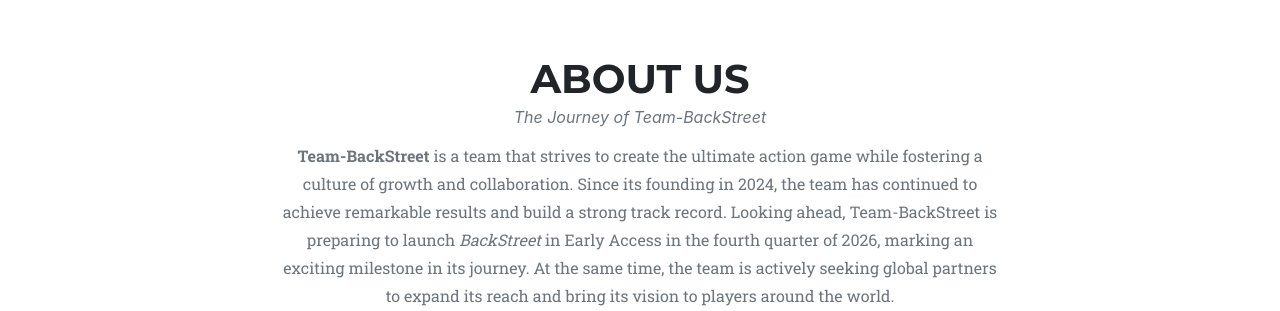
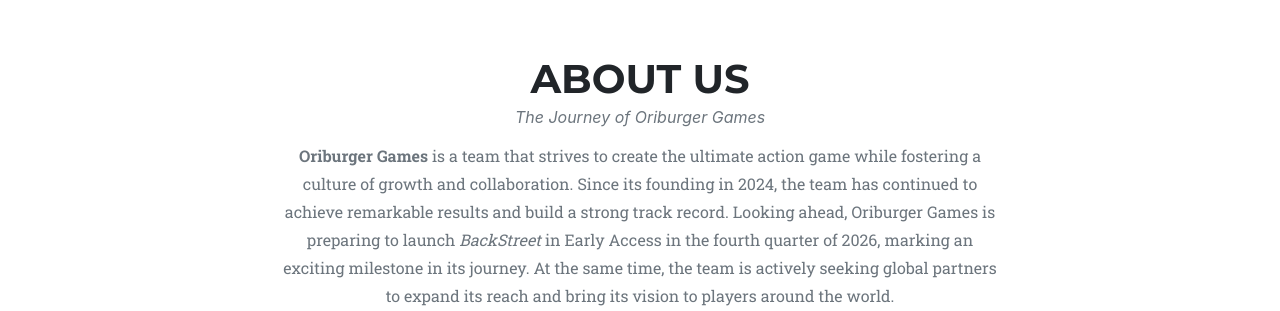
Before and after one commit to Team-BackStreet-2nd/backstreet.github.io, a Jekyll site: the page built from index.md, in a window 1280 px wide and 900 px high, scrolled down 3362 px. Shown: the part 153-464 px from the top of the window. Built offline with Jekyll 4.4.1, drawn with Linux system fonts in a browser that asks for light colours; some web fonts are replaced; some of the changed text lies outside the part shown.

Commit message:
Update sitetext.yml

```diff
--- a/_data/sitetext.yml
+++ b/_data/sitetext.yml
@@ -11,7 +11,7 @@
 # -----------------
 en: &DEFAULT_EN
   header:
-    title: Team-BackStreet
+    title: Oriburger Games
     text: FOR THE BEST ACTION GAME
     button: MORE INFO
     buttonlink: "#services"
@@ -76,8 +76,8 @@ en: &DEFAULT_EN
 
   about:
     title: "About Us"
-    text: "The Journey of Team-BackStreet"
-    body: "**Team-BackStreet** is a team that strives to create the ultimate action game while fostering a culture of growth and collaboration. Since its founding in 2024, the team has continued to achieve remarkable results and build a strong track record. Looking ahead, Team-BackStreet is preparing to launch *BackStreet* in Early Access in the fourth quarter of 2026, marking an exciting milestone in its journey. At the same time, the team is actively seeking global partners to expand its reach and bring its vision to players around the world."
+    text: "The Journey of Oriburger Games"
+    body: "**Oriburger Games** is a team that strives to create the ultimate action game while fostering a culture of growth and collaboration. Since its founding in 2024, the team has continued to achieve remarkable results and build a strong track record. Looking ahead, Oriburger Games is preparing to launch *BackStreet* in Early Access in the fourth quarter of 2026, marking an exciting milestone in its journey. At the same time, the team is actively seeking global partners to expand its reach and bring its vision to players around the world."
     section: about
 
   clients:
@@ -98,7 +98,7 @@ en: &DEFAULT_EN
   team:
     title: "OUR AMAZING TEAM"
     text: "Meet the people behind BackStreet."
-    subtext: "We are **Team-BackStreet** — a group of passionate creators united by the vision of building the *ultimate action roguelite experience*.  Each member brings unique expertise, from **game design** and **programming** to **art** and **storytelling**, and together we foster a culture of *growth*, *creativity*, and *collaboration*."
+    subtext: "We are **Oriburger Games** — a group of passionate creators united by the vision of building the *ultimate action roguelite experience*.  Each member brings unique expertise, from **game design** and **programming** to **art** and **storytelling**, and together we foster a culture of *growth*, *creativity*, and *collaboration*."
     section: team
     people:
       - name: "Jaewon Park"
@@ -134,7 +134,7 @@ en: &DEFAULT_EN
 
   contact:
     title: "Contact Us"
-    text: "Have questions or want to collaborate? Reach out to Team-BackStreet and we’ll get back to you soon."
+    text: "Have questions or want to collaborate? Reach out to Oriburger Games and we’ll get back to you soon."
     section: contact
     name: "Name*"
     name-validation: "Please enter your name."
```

● ● ● ● ●

● Task statement: Reproduce the material above exactly but drop all images.

● Task result:
Before and after one commit to Team-BackStreet-2nd/backstreet.github.io, a Jekyll site: the page built from index.md, in a window 1280 px wide and 900 px high, scrolled down 3362 px. Shown: the part 153-464 px from the top of the window. Built offline with Jekyll 4.4.1, drawn with Linux system fonts in a browser that asks for light colours; some web fonts are replaced; some of the changed text lies outside the part shown.

Commit message:
Update sitetext.yml

```diff
--- a/_data/sitetext.yml
+++ b/_data/sitetext.yml
@@ -11,7 +11,7 @@
 # -----------------
 en: &DEFAULT_EN
   header:
-    title: Team-BackStreet
+    title: Oriburger Games
     text: FOR THE BEST ACTION GAME
     button: MORE INFO
     buttonlink: "#services"
@@ -76,8 +76,8 @@ en: &DEFAULT_EN
 
   about:
     title: "About Us"
-    text: "The Journey of Team-BackStreet"
-    body: "**Team-BackStreet** is a team that strives to create the ultimate action game while fostering a culture of growth and collaboration. Since its founding in 2024, the team has continued to achieve remarkable results and build a strong track record. Looking ahead, Team-BackStreet is preparing to launch *BackStreet* in Early Access in the fourth quarter of 2026, marking an exciting milestone in its journey. At the same time, the team is actively seeking global partners to expand its reach and bring its vision to players around the world."
+    text: "The Journey of Oriburger Games"
+    body: "**Oriburger Games** is a team that strives to create the ultimate action game while fostering a culture of growth and collaboration. Since its founding in 2024, the team has continued to achieve remarkable results and build a strong track record. Looking ahead, Oriburger Games is preparing to launch *BackStreet* in Early Access in the fourth quarter of 2026, marking an exciting milestone in its journey. At the same time, the team is actively seeking global partners to expand its reach and bring its vision to players around the world."
     section: about
 
   clients:
@@ -98,7 +98,7 @@ en: &DEFAULT_EN
   team:
     title: "OUR AMAZING TEAM"
     text: "Meet the people behind BackStreet."
-    subtext: "We are **Team-BackStreet** — a group of passionate creators united by the vision of building the *ultimate action roguelite experience*.  Each member brings unique expertise, from **game design** and **programming** to **art** and **storytelling**, and together we foster a culture of *growth*, *creativity*, and *collaboration*."
+    subtext: "We are **Oriburger Games** — a group of passionate creators united by the vision of building the *ultimate action roguelite experience*.  Each member brings unique expertise, from **game design** and **programming** to **art** and **storytelling**, and together we foster a culture of *growth*, *creativity*, and *collaboration*."
     section: team
     people:
       - name: "Jaewon Park"
@@ -134,7 +134,7 @@ en: &DEFAULT_EN
 
   contact:
     title: "Contact Us"
-    text: "Have questions or want to collaborate? Reach out to Team-BackStreet and we’ll get back to you soon."
+    text: "Have questions or want to collaborate? Reach out to Oriburger Games and we’ll get back to you soon."
     section: contact
     name: "Name*"
     name-validation: "Please enter your name."
```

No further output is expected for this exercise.